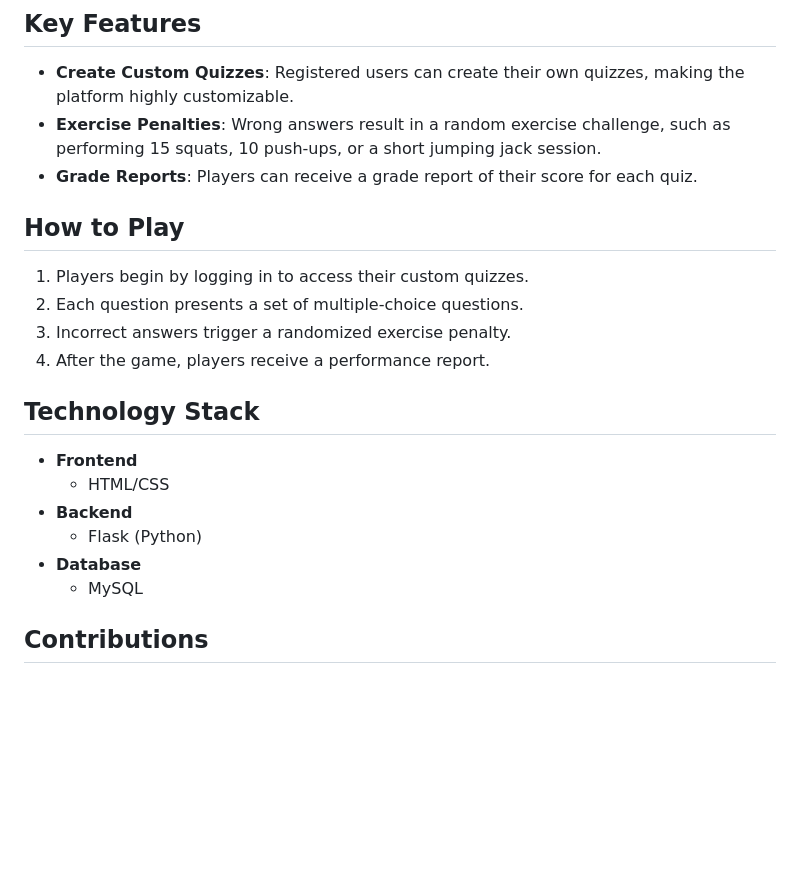
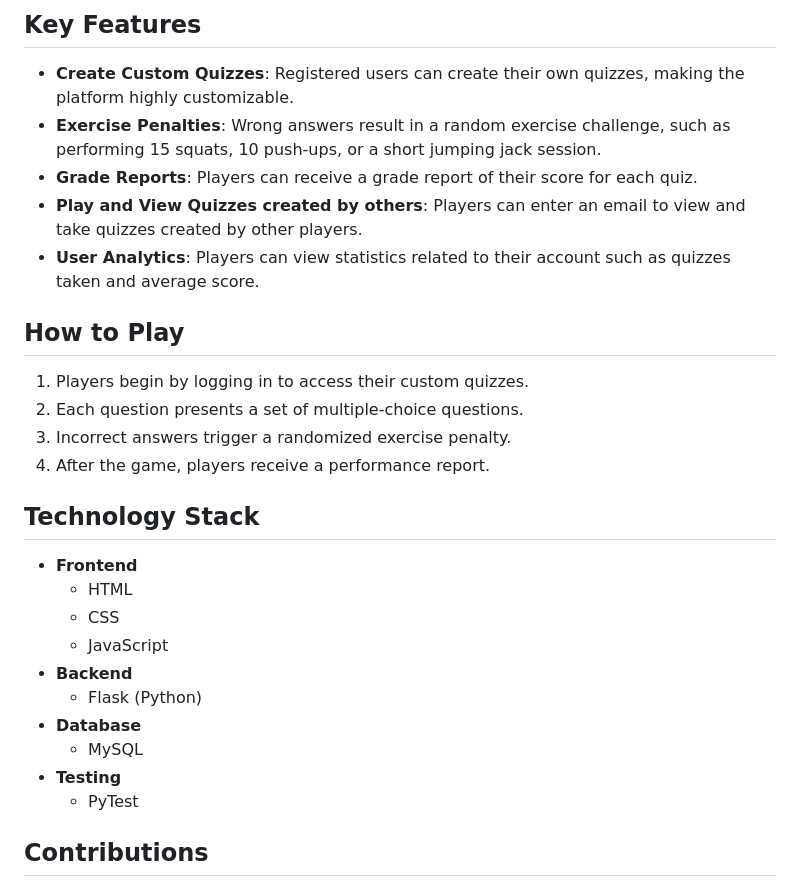
Before and after one commit to riddle-me-ruben/muscle-mind, a Markdown page: README.md, the part around the change. GitHub-like rendering; blank space fills up the shorter version.

```diff
--- a/README.md
+++ b/README.md
@@ -9,6 +9,8 @@ The primary goal of **Muscle-Mind** is to promote fitness and learning in a fun
 - **Create Custom Quizzes**: Registered users can create their own quizzes, making the platform highly customizable.
 - **Exercise Penalties**: Wrong answers result in a random exercise challenge, such as performing 15 squats, 10 push-ups, or a short jumping jack session.
 - **Grade Reports**: Players can receive a grade report of their score for each quiz.
+- **Play and View Quizzes created by others**: Players can enter an email to view and take quizzes created by other players.
+- **User Analytics**: Players can view statistics related to their account such as quizzes taken and average score.
 
 ## How to Play
 1. Players begin by logging in to access their custom quizzes.
@@ -18,11 +20,15 @@ The primary goal of **Muscle-Mind** is to promote fitness and learning in a fun
 
 ## Technology Stack
 - **Frontend**
-  - HTML/CSS
+  - HTML
+  - CSS
+  - JavaScript
 - **Backend**
   - Flask (Python)
 - **Database**
   - MySQL
+- **Testing**
+  - PyTest
 
 ## Contributions
 This project is developed as part of the Software Construction **CS 4374 course**. The game’s initial focus is on creating a robust fitness quiz platform that integrates both mental and physical challenges for a unique learning experience.
```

WORK INSTRUCTIONS | If a line in the data holds the string "platform", copy that line.

REPLY |
 - **Create Custom Quizzes**: Registered users can create their own quizzes, making the platform highly customizable.
 This project is developed as part of the Software Construction **CS 4374 course**. The game’s initial focus is on creating a robust fitness quiz platform that integrates both mental and physical challenges for a unique learning experience.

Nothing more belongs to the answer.